In slightly more than two months, I’ll begin a two-day journey back to Ireland, where I will attend school for a year and perhaps settle in for the long haul. I’m sort of excited, but it’s hard to be exuberant about a place that hardly seemed real when I was there, much less a year, a string of temporary abodes, and many thousands of miles later. It’s hard to see through all the fog. Will it be as good, going back?

(. . . Will it be even better?, she dared to whisper. . . .)

I’m curious about what academia will be like again — how I will prowl among that stripe of thinkers, dreamers, and passionate wordsmiths at this stage in my life and in such a land. . . . I think it will be better than the first time. Much better.

By the time I complete my studies — do you graduate again, with a graduate degree? — I ought to be ready to look for a regular job again, or some semblance thereof. I bet I could work full time at a desk again if I had to, especially in a place as magical as that, and chip away at my debts. Or maybe I’ll hole up in the wildest spot I can find there. With a cat. I could totally see myself as some small Irish town’s token crazy-American writer. Surely a town has lost theirs, or never had one and feels lacking. I have qualifications: I was a small Irish town’s pet Yank for six weeks last year. Those blissful weeks.

Speaking of cats, I went through a whole relationship yesterday: glances culminating in soft feelings, the tentative touches, the “this will never work” stage, followed by falling head over heels, the “surely this can work somehow” stage, and ultimately letting go with a broken heart. It was a kitten. I could have named it Solstice, I realized, being as how that’s the day this all happened, but I didn’t think of the name until today, so it got A354181. I probably still could suggest Solstice. Those people were nice. Maybe they’ll come to Solstice on their own, by the time A354181 is ready for adoption.

Anyway, this kitten had been among my grandma’s feral cats. It was by far the smallest, with eyes so goopy they sometimes stuck shut. Unlike with the other cats, you could sometimes pick it up and pet it. Skinny little thing. Wanted to play with the other kittens but always ended up on the edges of things, shouldered out, looking in. Often huddled face bent in the grass or on the patio, all alone when the others left. My cousin almost accidentally whacked it in the tall grass with a weedeater. It was probably one among a batch of tiny babies that barely escaped my uncle’s lawnmower not long after they were born.
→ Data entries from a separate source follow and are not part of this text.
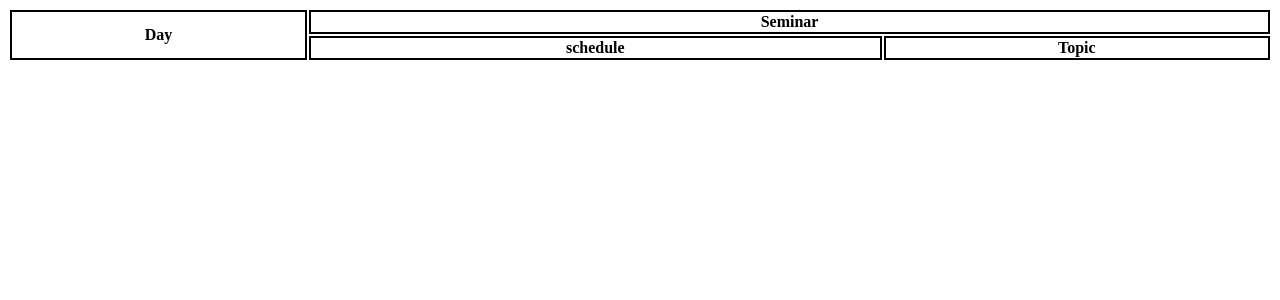
Repository: pratixa-chauhan/practice
Page: schedule.html
An editor plug-in stored every save of this project. The page is shown before and after the next save, followed by the edit.
The browser window is 1280 px wide. The pictures show the whole page.

Above is the page before, as saved 2021-12-20 14:11:32.

### schedule.html
<!DOCTYPE html>
<html>
    <style>
        table th,td{
            border:2px solid black ;
            font-size: medium;

        }
    </style>
    <body>
        <table style="width: 100%;">
            <tr>
                <th rowspan="3">Day</th>
                <th colspan="3">Seminar</th>


            </tr>
            <tr>
                <th colspan="2">schedule</th>
                <th rowspan="2">Topic</th>
            </tr>


            </th>

        </table>
    </body>
</html>

After the next save:
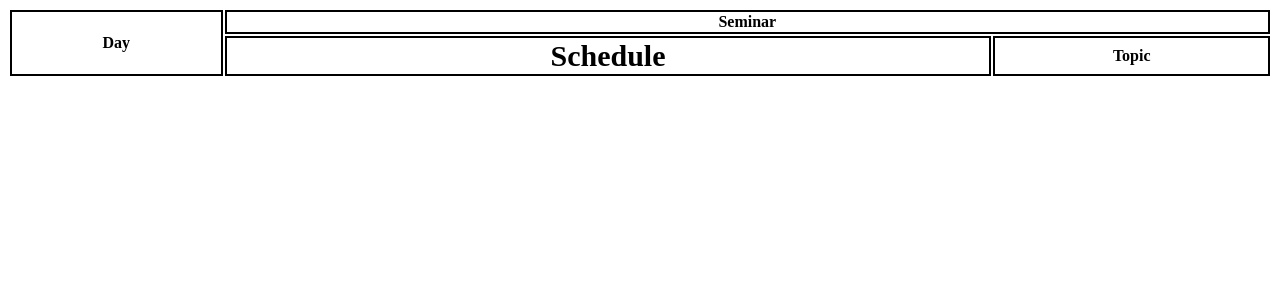
Saved 63 s later.
--- a/schedule.html
+++ b/schedule.html
@@ -16,7 +16,7 @@
 
             </tr>
             <tr>
-                <th colspan="2">schedule</th>
+                <th style="font-size: 30px;" colspan="2">Schedule</th>
                 <th rowspan="2">Topic</th>
             </tr>
 
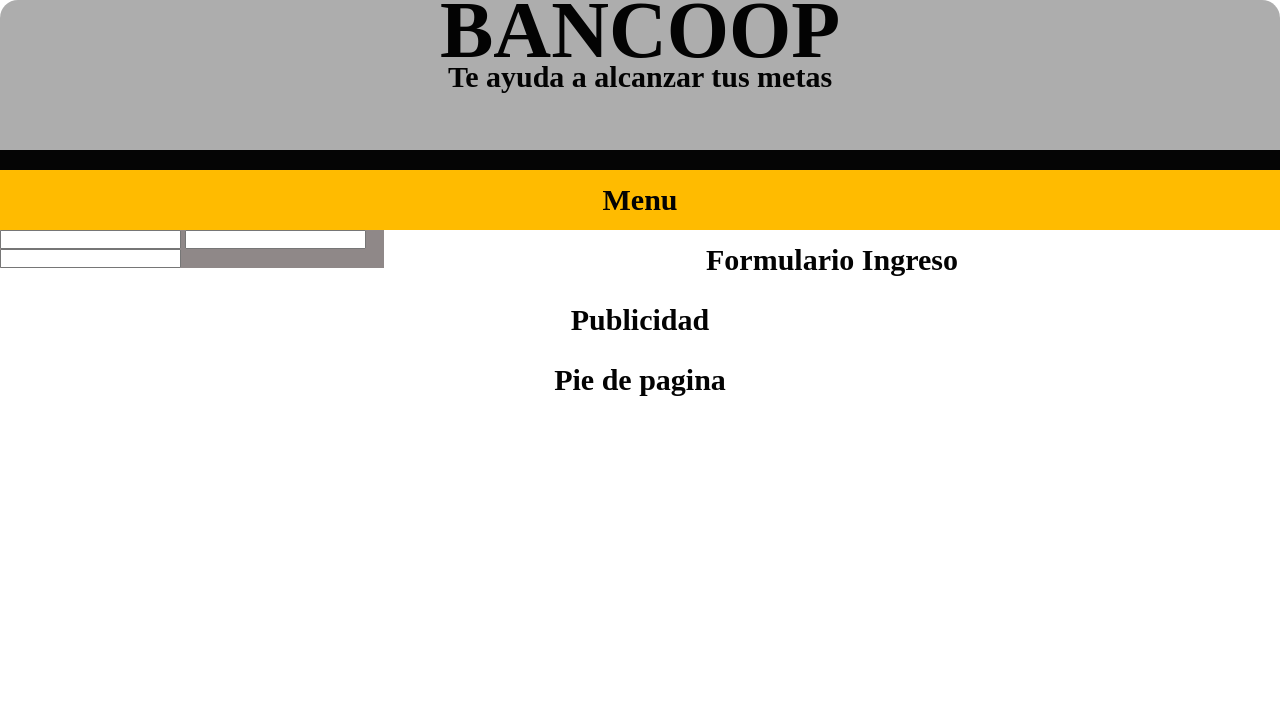
Repository: NickArregoces/BANCOOP
Page: Index.html
An editor plug-in stored every save of this project. The page is shown before and after the next save, followed by the edit.
The browser window is 1280 px wide. The pictures show the whole page.

Above is the page before, as saved 2021-09-29 16:04:14.

### Index.html
<!DOCTYPE html>
<html lang="en">
<head>
    <meta charset="UTF-8">
    <meta http-equiv="X-UA-Compatible" content="IE=edge">
    <meta name="viewport" content="width=device-width, initial-scale=1.0">
    <title>BANCOOP Home</title>
    <link rel="stylesheet" href="/CSS/Style.css">
</head>
<body>
    <div id="contenido">
        <header>
            <h1>BANCOOP</h1>
            <h3>Te ayuda a alcanzar tus metas</h3>
        </header>
        <nav class="barra">

        </nav>
        <nav class="Menu">
            <h2>Menu</h2>
        </main>

        <div id="form">
            <form class="Formulario">
                <input type="text" name="Cuenta">
                <input type="text" name="Tipo">
                <input type="password" name="clave">
            </form>

                <section  id="Contenido">
                    <article>
                        <h2>Formulario Ingreso</h2>
                    </article>
                        </section>

                            <aside>
                                <h2>Publicidad</h2>
                            </aside>

                                <footer>
                                    <h2>Pie de pagina</h2>
                                </footer>

        </div>
    </div>


</body>
</html>

### CSS/Style.css

*{
    margin: 0px;
    padding: 0px;
}
body{
    background: rgb(255, 255, 255);
    color: rgb(3, 3, 3);
}
header{
    width: 100%;
    margin: auto;
    background: rgb(173, 173, 173);
    border-top-left-radius:  18px;
    border-top-right-radius:  18px;
    height: 150px;
}
    header h1{
        font-size: 80px;
        text-align: center;
        line-height: 60px;

    }
    header h3{
        font-size: 30px;
        text-align: center;

}
nav.barra{
    background: rgb(5, 5, 5);
    height: 20px;
}

nav.Menu{
    background: rgb(255, 187, 0);
    height: 60px;
}
    nav.Menu h2{
        font-size: 30px;
        text-align: center;
        line-height: 60px;
}
form{
    background: rgb(143, 136, 136);
    float: left;
    width: 30%;

article {
    width: 35%;
    height: 250px;
    float: left;
    background: rgb(0, 255, 55);
    margin-top: 10px;
    margin-right:10px;
    margin-bottom: 10px;
}
article h2{
    font-size: 30px;
    text-align: center;
    line-height: 40px;

}
aside{
    width: 60%;
    height: 300px;
    background: blueviolet;
    margin-top: 10px;
    float: right;
    margin-bottom: 10px;
}
aside h2{
    font-size: 30px;
    text-align: center;
    line-height: 40px;
}
footer{
    background: black;
    clear: both;
    border-radius: 10px;
}
footer h2{
    font-size: 30px;
    text-align: center;
    line-height: 40px;
    color: white;
    font-style:italic;

}

After the next save:
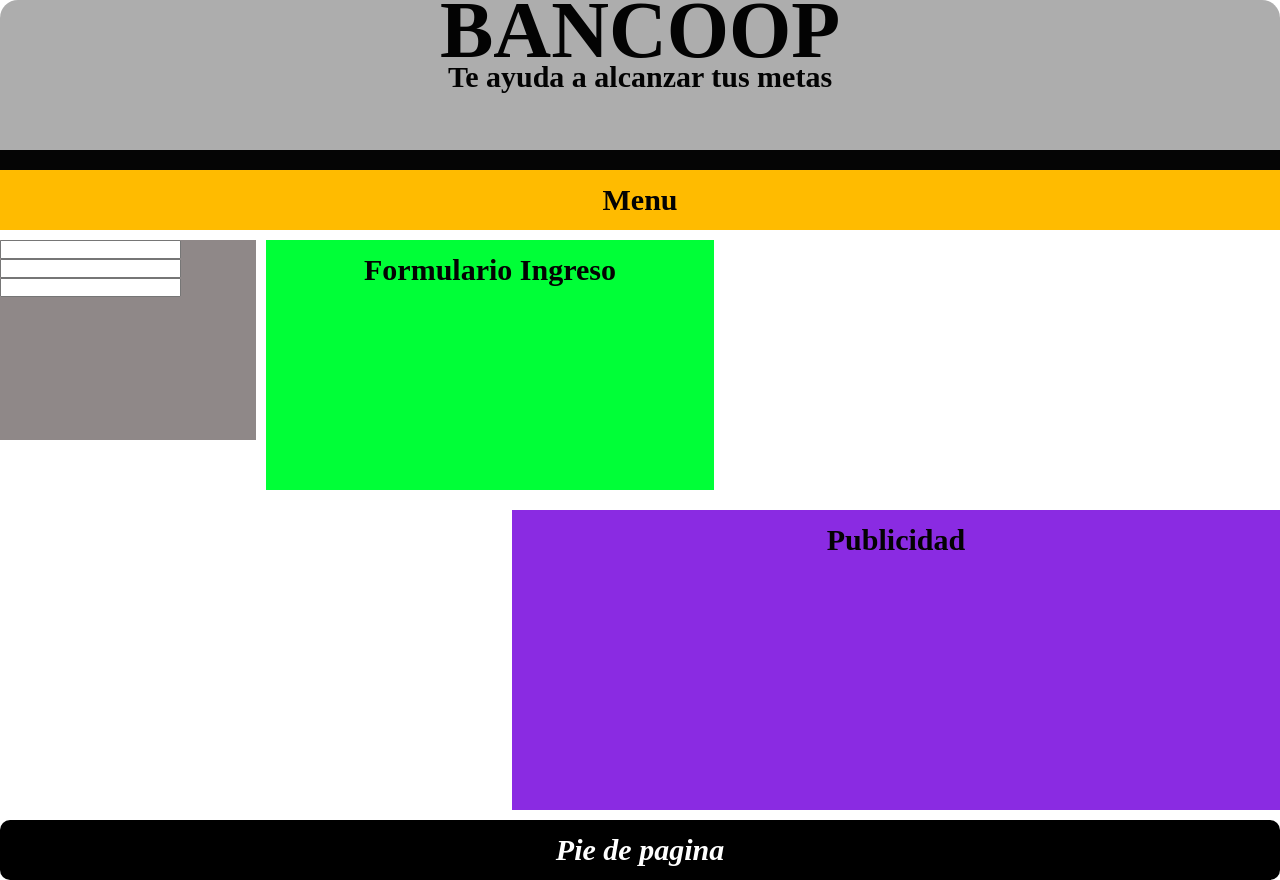
Saved 5 s later.
--- a/CSS/Style.css
+++ b/CSS/Style.css
@@ -43,8 +43,12 @@ nav.Menu{
 form{
     background: rgb(143, 136, 136);
     float: left;
-    width: 30%;
-
+    width: 20%;
+    height: 200px;
+    margin-top: 10px;
+    margin-right:10px;
+    margin-bottom: 10px;
+}
 article {
     width: 35%;
     height: 250px;
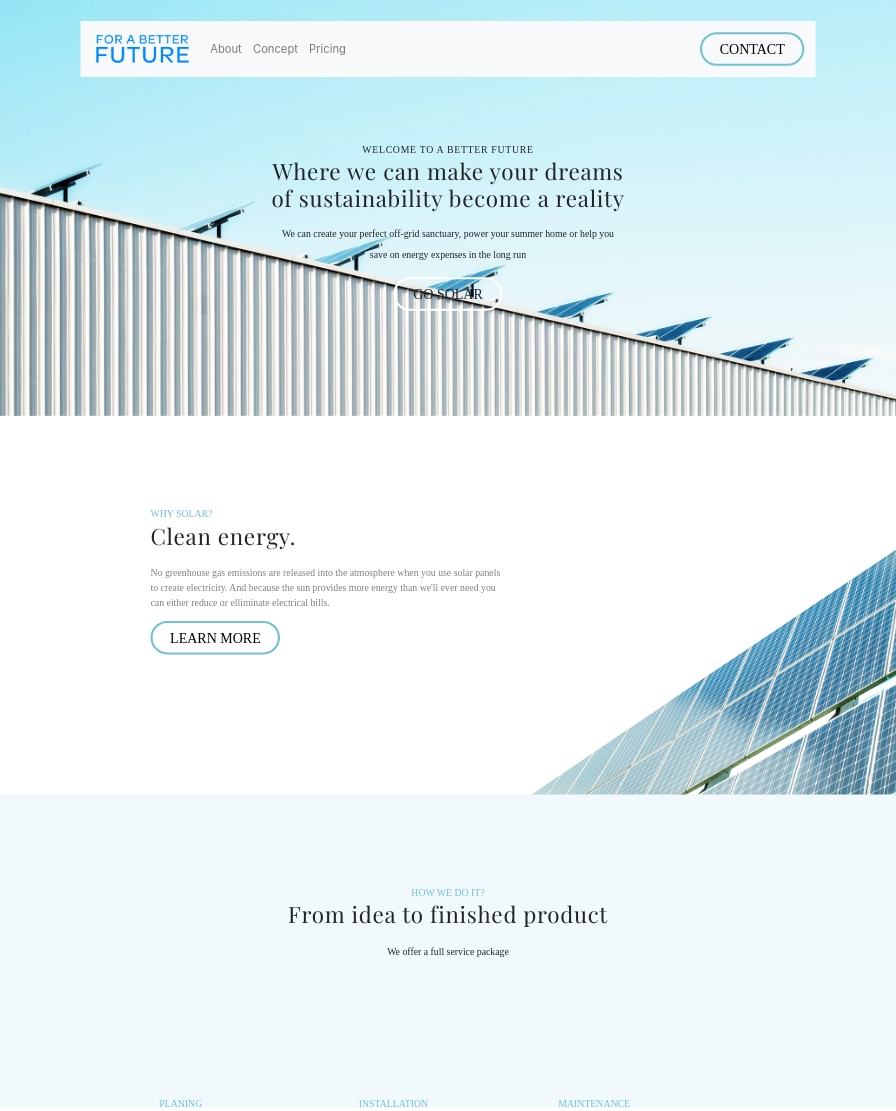
Repository: sabinemm/fabf
Page: index.html
The author's editor kept a record of every edit. The page is drawn from the files as they stood at one moment, then again after the next edit.
The browser window is 1280 px wide. The pictures show the whole page, at 70% of full size.
Backgrounds fixed to the window are drawn as part of the page. Some web fonts or font styles are not loaded; a fallback is used.

Above is the page before.

### index.html
<!DOCTYPE html>
<html lang="en">

<head>
    <meta charset="UTF-8">
    <meta name="viewport" content="width=device-width, initial-scale=1.0">
    <meta http-equiv="X-UA-Compatible" content="ie=edge">
    <link rel="stylesheet" href="style.css" type="text/css" />
    <link rel="stylesheet" href="https://stackpath.bootstrapcdn.com/bootstrap/4.3.1/css/bootstrap.min.css" integrity="sha384-ggOyR0iXCbMQv3Xipma34MD+dH/1fQ784/j6cY/iJTQUOhcWr7x9JvoRxT2MZw1T" crossorigin="anonymous">
    <link rel="stylesheet" media="screen" href="https://fontlibrary.org/face/roundo" type="text/css" />
    <link rel="stylesheet" media="screen" href="https://fontlibrary.org/face/source-sans-pro" type="text/css" />
    <link href="https://fonts.googleapis.com/css?family=Playfair+Display&display=swap" rel="stylesheet">
    <title>FOR A BETTER FUTURE</title>
</head>

<body>

    <!–-----– NAVBAR ------->

    <div class="container">
        <nav class="navbar navbar-fixed-top navbar-expand-lg navbar-light bg-light">
            <a class="navbar-brand" href="#">
          <img src="img/logo.svg" height="50px"alt="logo">
        </a>
            <button class="navbar-toggler" type="button" data-toggle="collapse" data-target="#navbarText" aria-controls="navbarText" aria-expanded="false" aria-label="Toggle navigation">
    <span class="navbar-toggler-icon"></span>
  </button>
            <div class="collapse navbar-collapse justify-content-center" id="navbarText">
                <ul class="navbar-nav mr-auto">
                    <li class="nav-item">
                        <a class="nav-link" href="#">About</a>
                    </li>
                    <li class="nav-item">
                        <a class="nav-link" href="#">Concept</a>
                    </li>
                    <li class="nav-item">
                        <a class="nav-link" href="#">Pricing</a>
                    </li>
                </ul>
                <span class="navbar-text">
          <button type="button" class="btn btn-blue-border">CONTACT</button>
    </span>
            </div>
        </nav>
    </div>

    <!–-----– FIRST SECTION ------->

    <section id="parallax">
        <div class="container">
            <div class="ltitle text-center">
                <p class="uppercase stitle">WELCOME TO A BETTER FUTURE</p>
                <h2> Where we can make your dreams <br> of sustainability become a reality </h2>
                <p class="tparagraph"> We can create your perfect off-grid sanctuary, power your summer home or help you <br> save on energy expenses in the long run</p>
                <button type="button" class="btn  btn-transp-white-border">GO SOLAR</button>
            </div>
        </div>
    </section>

    <!–-----– SECOND SECTION ------->

    <section id="clean">
        <div class="container container-fluid section-2">
            <div class="row">
                <div class="col col-md-6">
                    <p class="uppercase stitle stitle-blue">WHY SOLAR?</p>
                    <h2 class="ltitle ltitle2"> Clean energy.</h2>
                    <p class="tparagraph tparagraph2"> No greenhouse gas emissions are released into the atmosphere when you use solar panels to create electricity. And because the sun provides more energy than we'll ever need you can either reduce or elliminate electrical bills. </p>
                    <button type="button" class="btn btn-blue-border">LEARN MORE</button>

                </div>
            </div>

            <div class="container">
                <div class="col col-md-6 offset-md-6">
                    <img src="img/sidepanel.png" class="sidepanel"></img>
                </div>
            </div>
        </div>

    </section>

    <!–-----– THIRD SECTION ------->

    <section id="idea">
        <div class="idea-title text-center">
            <p class="uppercase stitle stitle-blue">HOW WE DO IT?</p>
            <h2 class="ltitle ltitle2"> From idea to finished product</h2>
            <p class="tparagraph">We offer a full service package</p>

        </div>
        <div class="container idea-table">
            <div class="row justify-content-center">
                <div class=" col-3 ">
                     <p class="uppercase stitle stitle-blue">PLANING</p>
                </div>
                <div class="col-3 ">
                     <p class="uppercase stitle stitle-blue">INSTALLATION</p>
                </div>
                <div class="col-3 ">
                     <p class="uppercase stitle stitle-blue">MAINTENANCE</p>
                </div>
            </div>

        </div>

    </section>

</body>

</html>

### style.css

/*-------------------navbar------------------*/

.navbar {
    margin-top: 30px;
    margin-left: 30px;
    margin-right: 30px;

}

@media (max-width:536px) {
    .navbar {
        margin-top: 15px;
        margin-left: 10px;
        margin-right: 10px;
    }
}

/*-------------------Buttons------------------*/

.btn-transp-white-border,
.btn-transp-white-border:hover,
.btn-transp-white-border:active,
.btn-transp-white-border:visited,
.btn-transp-white-border:active:focus,
.btn-transp-white-border:focus {
    background-color: rgba(0, 0, 0, 0);
    border: solid 3px white !important;
    border-radius: 30px !important;
    color: white;
    text-align: center;
    text-decoration: none;
    display: inline-block;
    font-size: 20px !important;
    font-family: 'SourceSansProRegular';
    padding-left: 25px !important;
    padding-right: 25px !important;
}


.btn-transp-white-border:hover {
    background-color: rgba(255, 255, 255, 0.5);
    padding-left: 25px;
    padding-right: 25px;
}


.btn-blue-border,
.btn-blue-border:hover,
.btn-blue-border:active,
.btn-blue-border:visited,
.btn-blue-border:active:focus,
.btn-blue-border:focus {
    background-color: rgba(0, 0, 0, 0) !important;
    border: solid 3px rgb(112, 192, 214) !important;
    border-radius: 30px !important;
    color: black !important;
    text-align: center;
    text-decoration: none;
    display: inline-block;
    font-size: 20px !important;
    font-family: 'SourceSansProRegular';
    padding-left: 25px !important;
    padding-right: 25px!important;
}

.btn-blue-border:hover {
    background-color: rgba(112, 192, 214, 0.5) !important;
    padding-left: 25px;
    padding-right: 25px;
}


/*-------------------SECTION 1 PAGE 1------------------*/

#parallax {
    background: url(img/1page1section.jpg);
    background-attachment: fixed;
    background-position: bottom;
    background-repeat: no-repeat;
    background-size: cover;
    margin-top: -110px;
}

@media (max-width:536px) {
    #parallax {
        margin-top: -110px;
    }
}

.stitle {
    font-size: 14px;
    font-family: 'RoundoRegular';
    font-weight: 500;
    font-style: normal;
    margin-bottom: -5px;
}

.ltitle {
    padding-top: 200px;
    font-family: 'Playfair Display';
    letter-spacing: 1px;
    line-height: 30px;
    padding-bottom: 150px;
}

@media (max-width:768px) {
    .ltitle {
        padding-top: 150px;
        padding-bottom: 100px;
    }
}

.tparagraph {
    padding-top: 10px;
    font-family: 'SourceSansProRegular';
    font-weight: normal;
    font-style: normal;
    font-size: 14px;
    letter-spacing: 0;
}

@media (max-width:768px) {
    br {
        display: none !important;
        visibility: hidden;
    }
}

/*-------------------SECTION 2 PAGE 1------------------*/
#clean {
    padding-left: 0;
}
@media (min-width:768px) {
#clean {
    padding-left: 200px;
}
}


.stitle-blue {
    color:rgb(112, 192, 214);
    padding-top: 70px;

}

@media (min-width:768px) {
    .stitle-blue {
        padding-top: 130px;
    }
}

.ltitle2 {
padding-top: 10px;
padding-bottom: 10px;
}

.tparagraph2 {
    color: gray;

}

.section-2 {
  padding-bottom: 100px;
}

.sidepanel {
position:relative;
float: right;
height:400px;
margin-top: -150px;
margin-right: -45px;
z-index: -1;
}

/*-------------------SECTION 3 PAGE 1------------------*/

#idea {
    background-color: rgb(242, 249,252);
}

.idea-title {;
    padding-bottom: 50px;
    margin-top: 100px;
}

After the next edit:
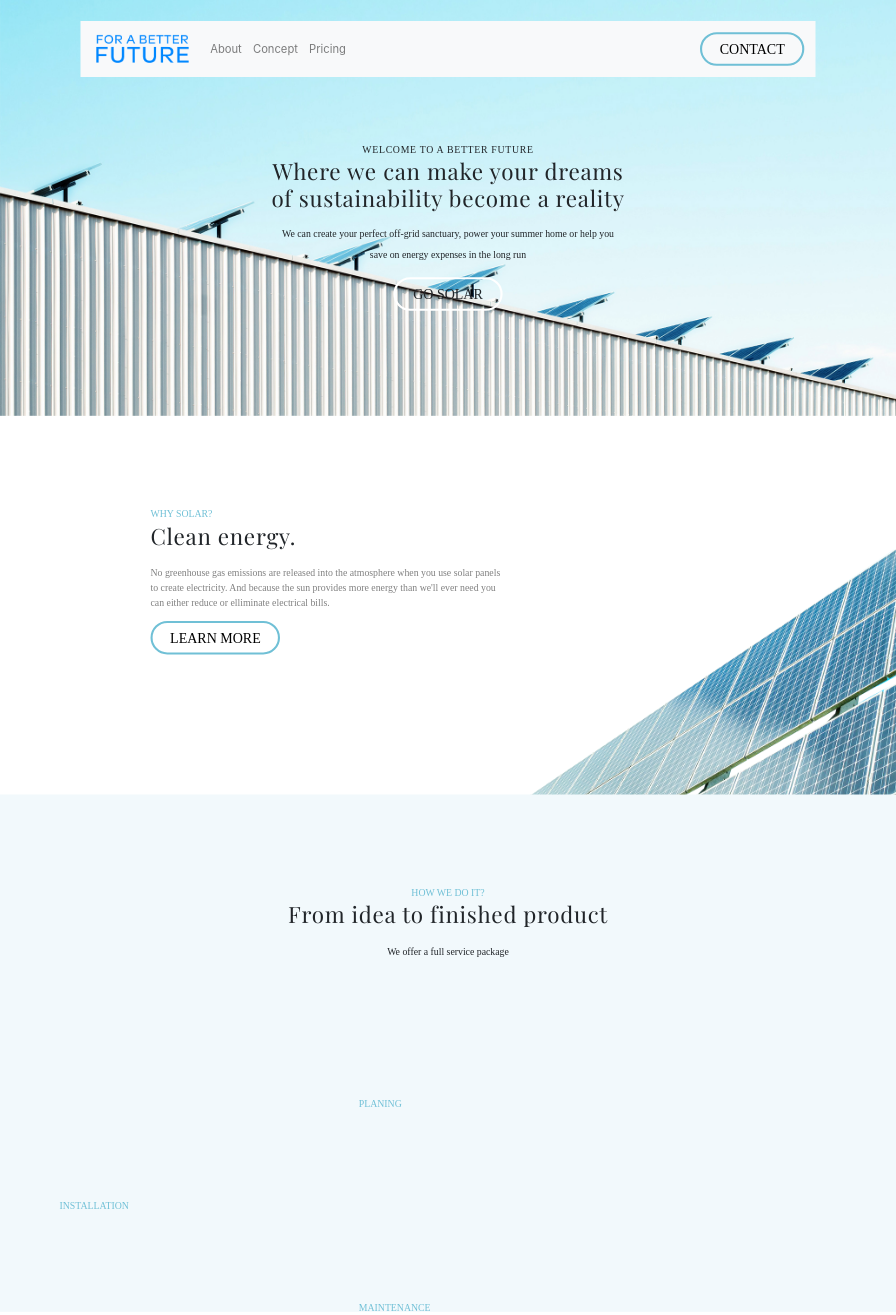
The edit:
--- a/index.html
+++ b/index.html
@@ -94,7 +94,7 @@
                 <div class=" col-3 ">
                      <p class="uppercase stitle stitle-blue">PLANING</p>
                 </div>
-                <div class="col-3 ">
+                <div class="col-3 col-sm-12 ">
                      <p class="uppercase stitle stitle-blue">INSTALLATION</p>
                 </div>
                 <div class="col-3 ">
Yesterday, after the weedeater near-miss, the kitten lay alone in the middle of the path to the back garden. It didn’t even seem interested in a piece of ham.

That was it: I called the animal shelter. Yes, they’d take a sickly stray.

I made a little nest in my second-favorite blanket for the baby and set it in the passenger seat. Off we went.

Within the first mile, the bugger of course crawled out of the blanket — luckily toward me, onto the emergency-brake lever. Grateful for an automatic transmission, I had a free hand with which to pick up the ball of . . . skin and bones. What was I to do? I plopped it onto my lap: where it stayed, calm except when we passed a lawnmower or when I fiddled with the controls. I stroked the baby almost constantly, reassuringly. It looked up at me with goopy hopeful-trustful eyes, as if to memorize the face of a kindness it had never known, and my heart melted right out of my chest, all over the kitten, and onto the floor.

I kept driving, though. The little thing clearly needed care I didn’t know how to give, so I couldn’t take it back to the treehouse just yet. Maybe the animal shelter would give me the lowdown on how to care for it.

When I got to the counter, I helpfully offered the intake girl my services in fostering the cat for up to two months . . . ?

No need, she said kindly. It would be fine.

But if it wasn’t adopted . . . ?

It would be adopted.

Oh. Okay.

I arranged my second-favorite blanket in a provided pet carrier and coaxed the little darling into it.

The girl took my number, and someone whisked the carrier away.

Goodbye, little Solstice. You will have a good life now.

I went back out into the parking lot. Hot day. Someone had written “Sadness” in the dust on the back window of the car next to mine. Right.

There was nothing for it but to drive away.

I ended up at the theater and saw The Book of Henry. It’s about a broken little hopeless creature who needs a new chance at life. I cried.